The news that Napoleon has left Elba dropped like a bombshell at the Congress of Vienna. After several meetings at which voices were raised, an agreement was reached by the powers still in discussion in Vienna, Russia, Prussia, Austria and Britain.
It was particularly severe with respect to Napoleon. On 13 March, plenipotentiaries of eight powers signed a declaration which affirmed notably that “Napoleon Bonaparte has placed himself without the pale of civil and social relations; and that, as an enemy and disturber of the tranquillity of the world, he has rendered himself liable to public vengeance”. The powers thereupon engaged themselves to “employ all their means, and unite all their efforts, so that the general peace, the object of the wishes of Europe and the constant purpose of their labours, may not again be troubled; and to provide against every attempt which shall threaten to re-plunge the world into the disorders and miseries of revolutions.” The whole of Europe was in league against one single man, a significantly rare event in world history.
This hurried declaration did not in any way slow Napoleon’s advance upon Paris. It was however followed by the protocol and treaty of 25 March, signed by almost all the countries of Europe, and in it it was laid down that Napoleon should be removed from power by force. This treaty, known as the Treaty of the Quadruple Alliance, had “no other aim but to support France, or any other Country which may be invaded, against the enterprises of Bonaparte and his Adherents”. A secret clause (not present here) specified that Britain agreed to pay for and equip any military operation designed to bring Napoleon down. The Treaty of 25 March was signed firstly by the main “Four Powers” mentioned above. The other second tier powers were then invited to adhere to the document without however being able to modify it. The copy here shows the engagement of the Kingdom of Piedmont Sardinia in the war effort. Between the end of March and the beginning of April 1815, all countries, great and small, followed the Sardinian example.
And so, after this agreement made by a Europe in coalition against the Emperor of the French, war was unavoidable. Indeed, the fact that the treaty envisioned the establishment of such huge military forces meant that Napoleon’s defeat was almost a foregone conclusion. A military disaster such as that of Waterloo could not be avoided.

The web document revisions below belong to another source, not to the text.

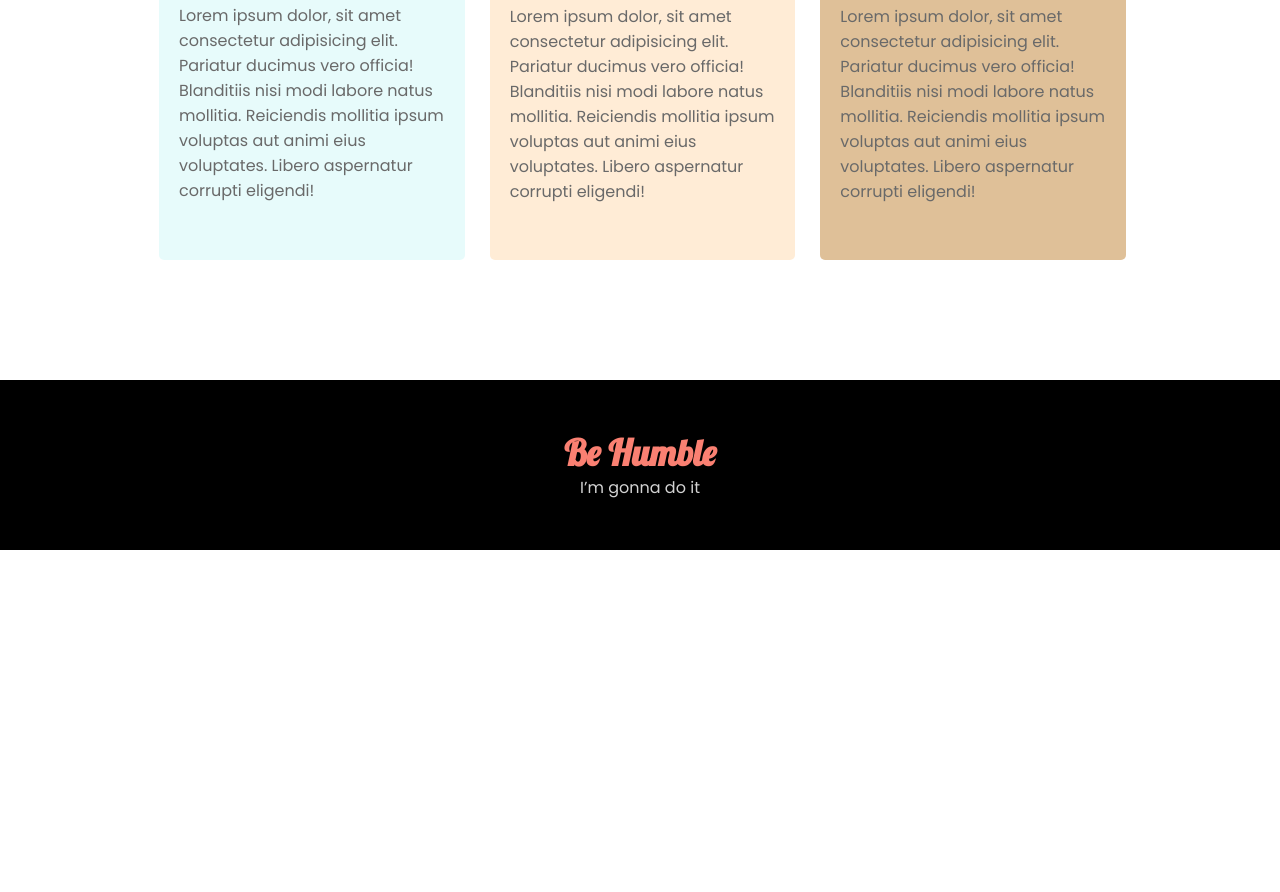
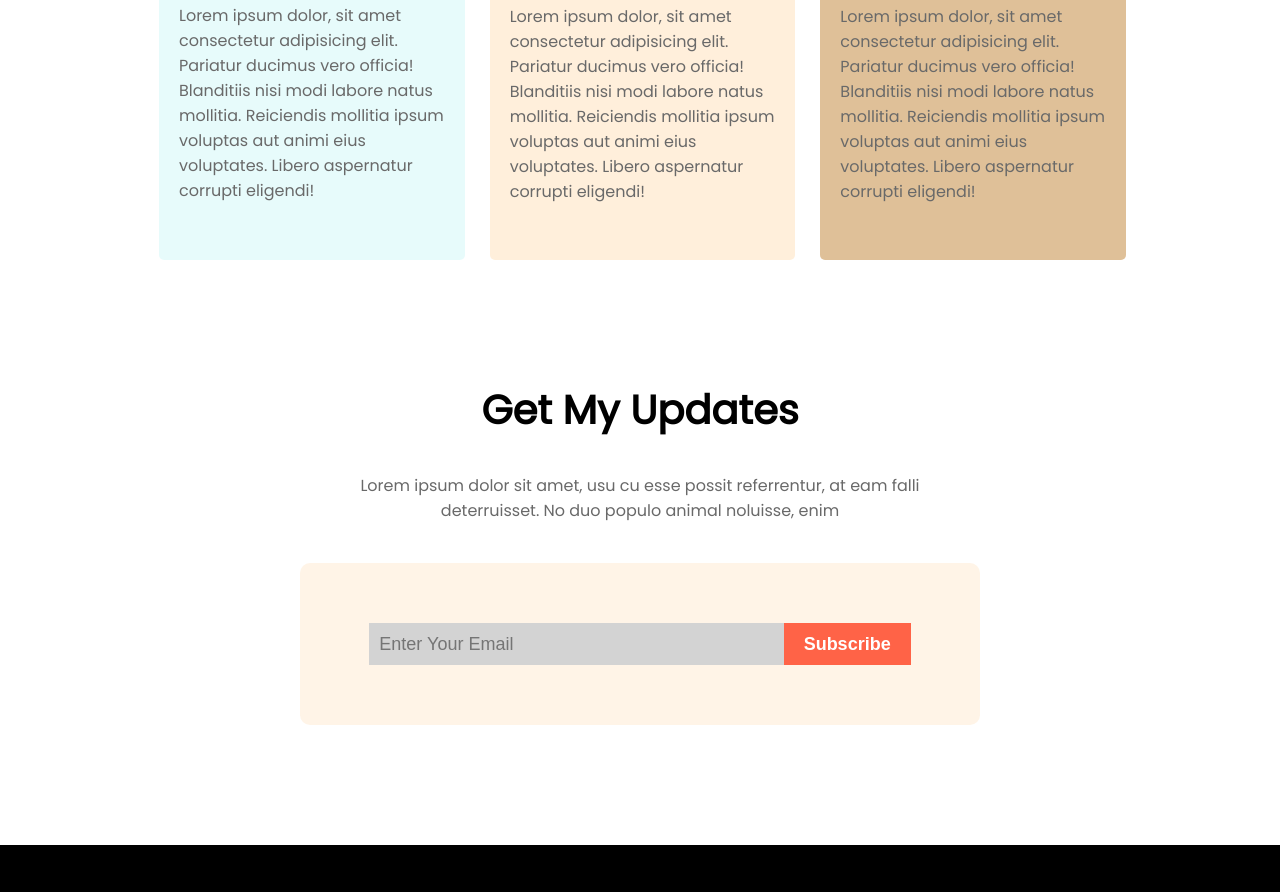
Before and after one commit to bishnuphitron/donate-today, a plain HTML site: page index.html in a window 1280 px wide. Shown: the part 1571-2463 px from the top of the page. Before the commit the page ends 2121 px from the top, so only its background shows below. Drawn offline with Linux system fonts and the light colour scheme.

Commit message:
added bonus part 1

```diff
--- a/index.html
+++ b/index.html
@@ -54,6 +54,14 @@
       </div>
     </div>
   </section>
+  <section class="update-area">
+    <h2>Get My Updates</h2>
+    <p>Lorem ipsum dolor sit amet, usu cu esse possit referrentur, at eam falli <br> deterruisset. No duo populo animal noluisse, enim</p>
+    <form action="#">
+      <input type="email" name="email" id="" placeholder="Enter Your Email">
+      <input type="submit" value="Subscribe">
+    </form>
+  </section>
   <footer>
     <div>
       <h3>Be Humble</h3>
--- a/style.css
+++ b/style.css
@@ -106,10 +106,41 @@ section{
   background-color: rgba(182, 241, 241, 0.329);
 }
 #shelter-plan{
-  background-color: rgba(255, 228, 196, 0.692);
+  background-color: rgba(255, 228, 196, 0.6);
 }
 #education-plan{
   background-color: rgba(199, 146, 77, 0.575);
+}
+
+.update-area{
+  text-align: center;
+}
+form{
+  width: 50%;
+  margin: 40px auto;
+  padding: 60px 20px;
+  background-color: rgba(255, 228, 196, 0.4);
+  border-radius: 10px;
+}
+input[type="email"] {
+  width: 400px;
+  height: 40px;
+  font-size: 18px;
+  padding-left: 10px;
+  padding-right: 50px;
+  background-color: lightgray;
+  border: 0;
+}
+
+input[type="submit"] {
+  margin-left: -50px;
+  height: 42px;
+  background-color: tomato;
+  font-size: 18px;
+  border: 0;
+  color: #FFFFFF;
+  padding: 0 20px;
+  font-weight: 700;
 }
 
 footer{
```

Exhibitions : PARIS, Archives nationales -“Congrès de Vienne”-, 07/04/2015-30/07/2015